Australia said it expects to earn more than $A1 trillion from resources and energy exports in the next five years when annual earnings would level out at between A$212 -216 billion after declining slightly from current levels.
“In 2017-18, we are forecasting the value of Australian resource and energy exports to reach its highest level on record, A$230 billion, in both real and nominal terms,” mark Cully, Chief Economist of the Department of Industry, Innovation and Science, said in the latest quarterly report.
This compares with he average annual export earnings of A$72 billion in the decade prior to the onset of the resources boom, validating the department’s long-held view that the mining boom would continue to reap dividends long after the price peak of 2011, he added.
Commodity prices rallied two years ago and to the surprise of many forecasters, including ourselves, they are yet to unwind a substantial part of these gains. Higher iron ore and coal prices and rapidly growing LNG export volumes have bolstered Australia’s resources and energy export earnings, Cully pointed out.
Over the next few years, the prices of some of Australia’s large resource and energy exports are expected to decline, he said, adding that prices for both iron ore and metallurgical coal – the two biggest resource and energy exports – are expected to be weighed down by increasing supply and declining steel production in China.
“the price of Australian LNG, set by the oil price, is expected to increase modestly, constrained by price-sensitive shale oil production in the United states and sluggish growth in world oil consumption, he forecast.
Meanwhile, the ramp up in export volumes – driven by the mining investment boom – is expected to have run its course by the run of the decade, Cully added.
The last of Australia’s LNG projects is scheduled for completion by the end of the year, while growth in iron ore export volumes will slow for 2018-19.

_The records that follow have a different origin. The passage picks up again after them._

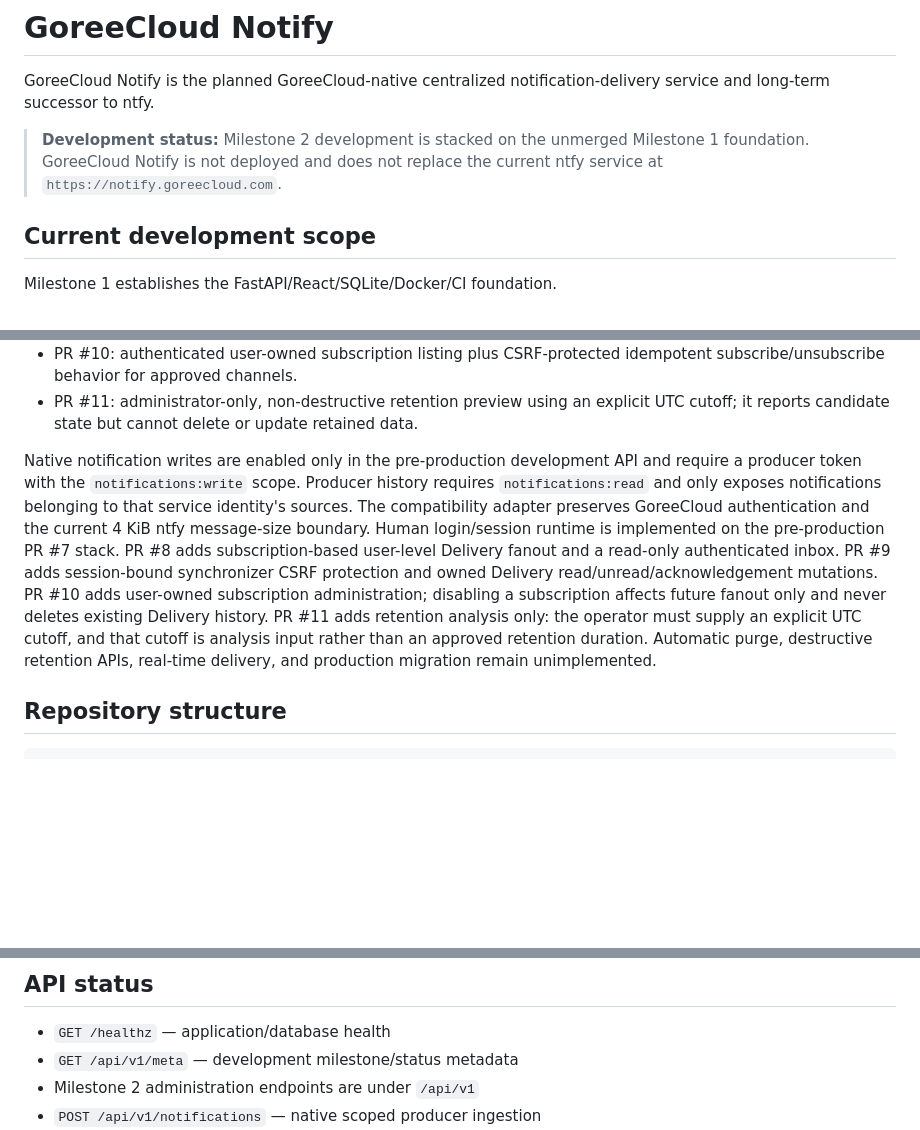
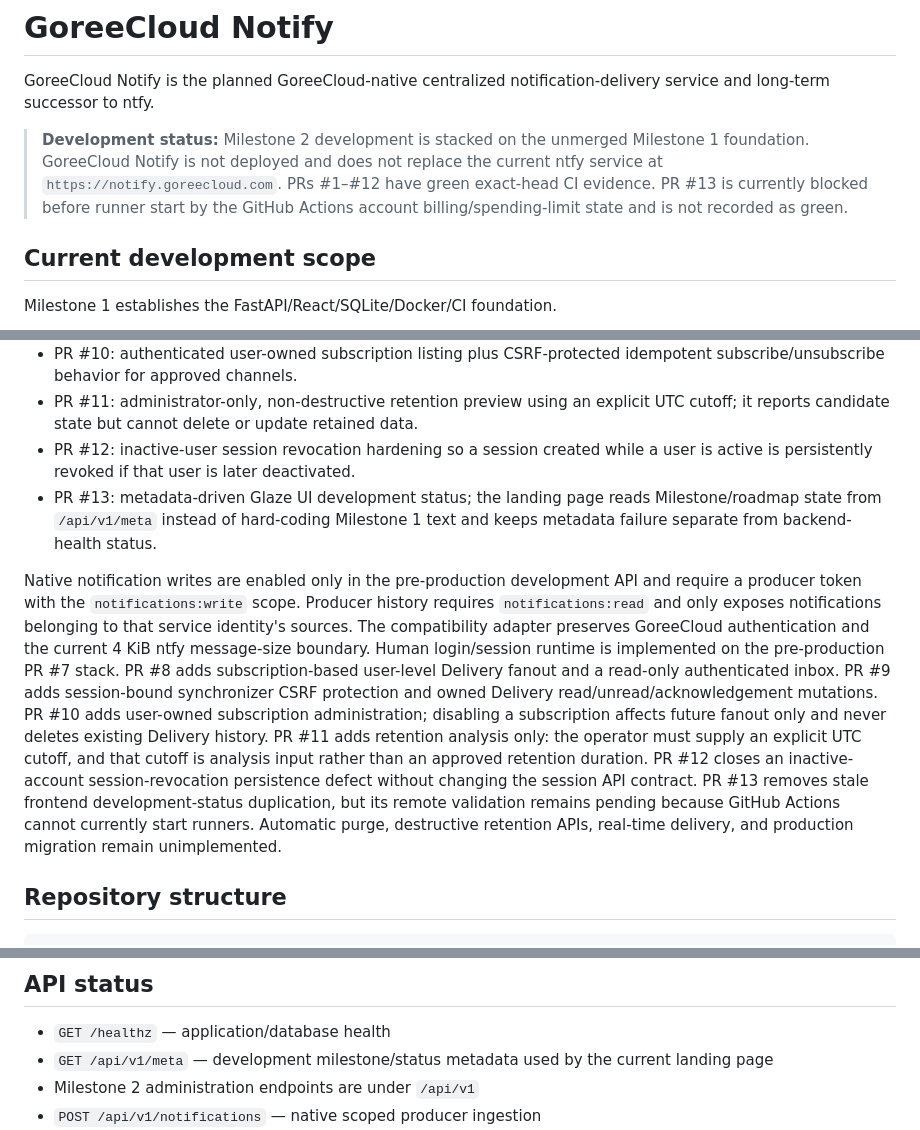
Before and after one commit to GoreeCloud/goreecloud-notify, a Markdown page: README.md, 3 parts joined by grey strips. Drawn GitHub-style; blank space fills up the shorter version.

Commit message:
Document current Milestone 2 frontend status slice

```diff
--- a/README.md
+++ b/README.md
@@ -2,7 +2,7 @@
 
 GoreeCloud Notify is the planned GoreeCloud-native centralized notification-delivery service and long-term successor to ntfy.
 
-> **Development status:** Milestone 2 development is stacked on the unmerged Milestone 1 foundation. GoreeCloud Notify is not deployed and does not replace the current ntfy service at `https://notify.goreecloud.com`.
+> **Development status:** Milestone 2 development is stacked on the unmerged Milestone 1 foundation. GoreeCloud Notify is not deployed and does not replace the current ntfy service at `https://notify.goreecloud.com`. PRs #1–#12 have green exact-head CI evidence. PR #13 is currently blocked before runner start by the GitHub Actions account billing/spending-limit state and is not recorded as green.
 
 ## Current development scope
 
@@ -20,8 +20,10 @@ Milestone 2 is currently split into focused stacked changes:
 - PR #9: server-side synchronizer CSRF tokens plus owned Delivery read, unread, acknowledgement, and CSRF-protected logout mutations.
 - PR #10: authenticated user-owned subscription listing plus CSRF-protected idempotent subscribe/unsubscribe behavior for approved channels.
 - PR #11: administrator-only, non-destructive retention preview using an explicit UTC cutoff; it reports candidate state but cannot delete or update retained data.
+- PR #12: inactive-user session revocation hardening so a session created while a user is active is persistently revoked if that user is later deactivated.
+- PR #13: metadata-driven Glaze UI development status; the landing page reads Milestone/roadmap state from `/api/v1/meta` instead of hard-coding Milestone 1 text and keeps metadata failure separate from backend-health status.
 
-Native notification writes are enabled only in the pre-production development API and require a producer token with the `notifications:write` scope. Producer history requires `notifications:read` and only exposes notifications belonging to that service identity's sources. The compatibility adapter preserves GoreeCloud authentication and the current 4 KiB ntfy message-size boundary. Human login/session runtime is implemented on the pre-production PR #7 stack. PR #8 adds subscription-based user-level Delivery fanout and a read-only authenticated inbox. PR #9 adds session-bound synchronizer CSRF protection and owned Delivery read/unread/acknowledgement mutations. PR #10 adds user-owned subscription administration; disabling a subscription affects future fanout only and never deletes existing Delivery history. PR #11 adds retention analysis only: the operator must supply an explicit UTC cutoff, and that cutoff is analysis input rather than an approved retention duration. Automatic purge, destructive retention APIs, real-time delivery, and production migration remain unimplemented.
+Native notification writes are enabled only in the pre-production development API and require a producer token with the `notifications:write` scope. Producer history requires `notifications:read` and only exposes notifications belonging to that service identity's sources. The compatibility adapter preserves GoreeCloud authentication and the current 4 KiB ntfy message-size boundary. Human login/session runtime is implemented on the pre-production PR #7 stack. PR #8 adds subscription-based user-level Delivery fanout and a read-only authenticated inbox. PR #9 adds session-bound synchronizer CSRF protection and owned Delivery read/unread/acknowledgement mutations. PR #10 adds user-owned subscription administration; disabling a subscription affects future fanout only and never deletes existing Delivery history. PR #11 adds retention analysis only: the operator must supply an explicit UTC cutoff, and that cutoff is analysis input rather than an approved retention duration. PR #12 closes an inactive-account session-revocation persistence defect without changing the session API contract. PR #13 removes stale frontend development-status duplication, but its remote validation remains pending because GitHub Actions cannot currently start runners. Automatic purge, destructive retention APIs, real-time delivery, and production migration remain unimplemented.
 
 ## Repository structure
 
@@ -72,7 +74,7 @@ Development ports remain loopback-only: frontend `127.0.0.1:5173`, backend `127.
 ## API status
 
 - `GET /healthz` — application/database health
-- `GET /api/v1/meta` — development milestone/status metadata
+- `GET /api/v1/meta` — development milestone/status metadata used by the current landing page
 - Milestone 2 administration endpoints are under `/api/v1`
 - `POST /api/v1/notifications` — native scoped producer ingestion
 - `GET /api/v1/notifications` — producer-scoped history with optional source/channel/severity filters and `before_id` pagination
```
Also changed, not shown: other parts of README.md (+4 -0 lines).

The story is similar for other key resource and energy export commodities including coal, gold and several base metals. “In this sense, 2020 will mark the end of the remarkable growth phase of the Australian resources and energy sector,” Cully said.